“The worst abuse is suffered by the youngest.” New statistics show babies and toddlers suffer the worst sexual abuse online
The Internet Watch Foundation finds harrowing new trend which shows the younger the victim, the more severe the sexual abuse
Children aged zero to two suffer the worst forms of child sexual abuse, the Internet Watch Foundation (IWF) can reveal.
New statistics released today (Monday) show that over the past three years, the younger the victim, the more likely child sexual abuse images online depicting them will be a category A image - involving penetrative sexual activity, sexual activity with an animal or sadism.

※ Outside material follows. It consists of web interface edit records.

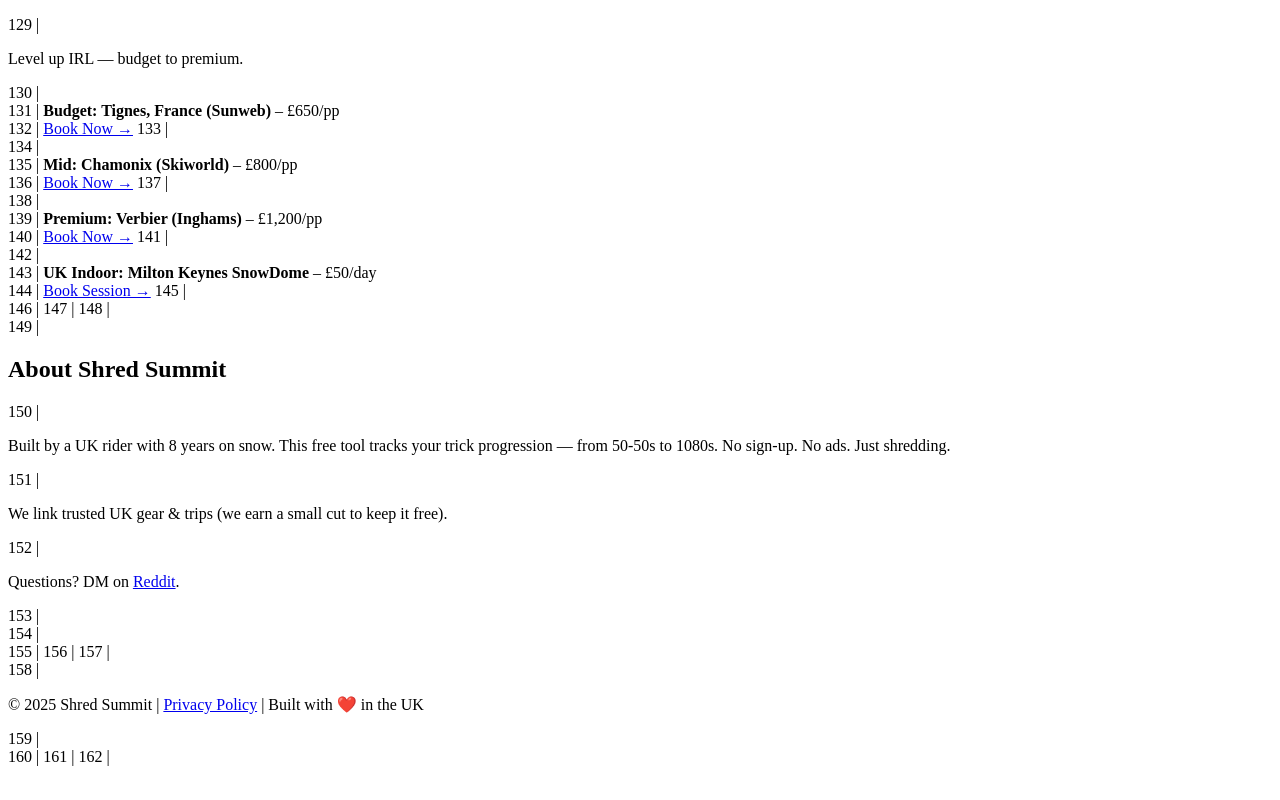
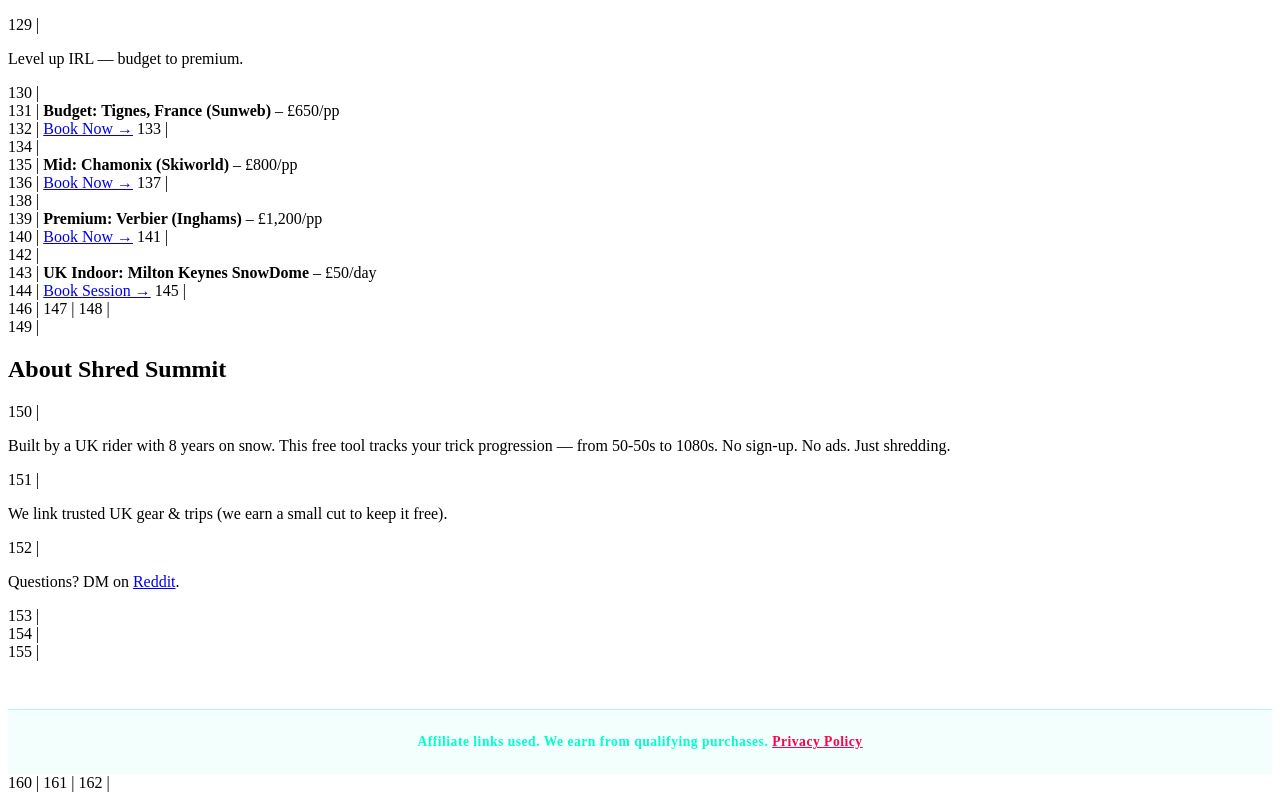
Before and after one commit to shredsummit-sys/shredsummit, a plain HTML site: page index.html in a window 1280 px wide. Shown: the part 1751-2551 px from the top of the page. Before the commit the page ends 2525 px from the top, so only its background shows below. Drawn offline with Linux system fonts and the light colour scheme.

Commit message:
Update index.html
Priv foot

```diff
--- a/index.html
+++ b/index.html
@@ -153,10 +153,14 @@
 153 |     </section>
 154 |   </div>
 155 |
-156 |   <!-- FOOTER -->
-157 |   <footer>
-158 |     <p>© 2025 Shred Summit | <a href="privacy.html">Privacy Policy</a> | Built with ❤️ in the UK</p>
-159 |   </footer>
+<!-- NEON AFFILIATE FOOTER -->
+  <footer style="text-align:center; padding:1.5rem; font-size:0.85rem; color:#00ffcc; background:rgba(0,255,204,0.05); border-top:1px solid rgba(0,255,204,0.3); margin-top:3rem; font-weight:600; letter-spacing:0.5px;">
+    Affiliate links used. We earn from qualifying purchases.
+    <a href="privacy.html" style="color:#ff004c; text-decoration:underline; font-weight:800;">Privacy Policy</a>
+  </footer>
+
+</body>
+</html>
 160 |
 161 | </body>
 162 | </html>
```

The data was put together by the Internet Watch Foundation, an independent not-for-profit organisation which makes the internet safer by removing child sexual abuse material. The watchdog is the only organisation in the UK that can proactively find and assess online child sexual abuse images. It then works internationally with internet companies to get them removed.
It found that from January 2014 to September 2017, 63 percent of child sexual abuse material showing children aged zero to two was category A, for three to six-year-olds, the figure was 57 percent and for seven to 10-year-olds 36 percent of images were category A. For the 11 to 13 age group the figure was 20 percent, for 14 to 16 they amounted to 16 percent and for 16 to 17-year-olds it was seven percent. The data shows a strong correlation between the age of the child and the form of abuse.
Susie Hargreaves, CEO at the IWF, said the statistics are “shocking” and show why it is so important that the IWF continues to stamp out child sexual abuse imagery online.
She said: “At the IWF, our analysts do what others can’t by finding images of real life child sexual abuse in order to have these images removed from the internet. Every time an image is shared and watched by another person the child suffers re-victimisation, and we know this can have a huge and long-lasting impact on a victim.
“That means every day our analysts are working to stop these horrific images of young babies and toddlers being raped and tortured from being shared on the internet. We know these statistics will horrify and upset people but it’s important that people understand why we need to keep doing what we do.
“We are continuing to work with the internet industry to put an end to online child sexual abuse imagery. Since the IWF started in 1996, we’ve taken the amount of child sexual abuse material hosted in the UK down from 18 percent to just 0.1 percent. Despite this, we still find one of these images or videos every nine minutes, which is why we need a global effort to see this material removed once and for all.”
Category B images, images involving non-penetrative sexual activity, remained steadier between all age groups – ranging from 17 percent to 30 percent of the overall images seen.
In turn, images of 14 and 15-year-olds were most likely to be category C at 67 percent. Aside from the 16 to 17 age group coming in very slightly lower at 66 percent, the likelihood of the images being category C increased with age. The IWF puts this down to an increase in self-generated content.
Overall the IWF saw:
- 5,802 webpages showing images of zero to two-year-olds;
- 32,462 webpages with images of three to six-year-olds;
- 99,703 webpages with images of seven to 10s;
- 75,077 for 11 to 13;
- 5,023 for 14 to 15 and
- 3,518 for 16 to 17-year-olds.
One webpage can contain between one and thousands of images.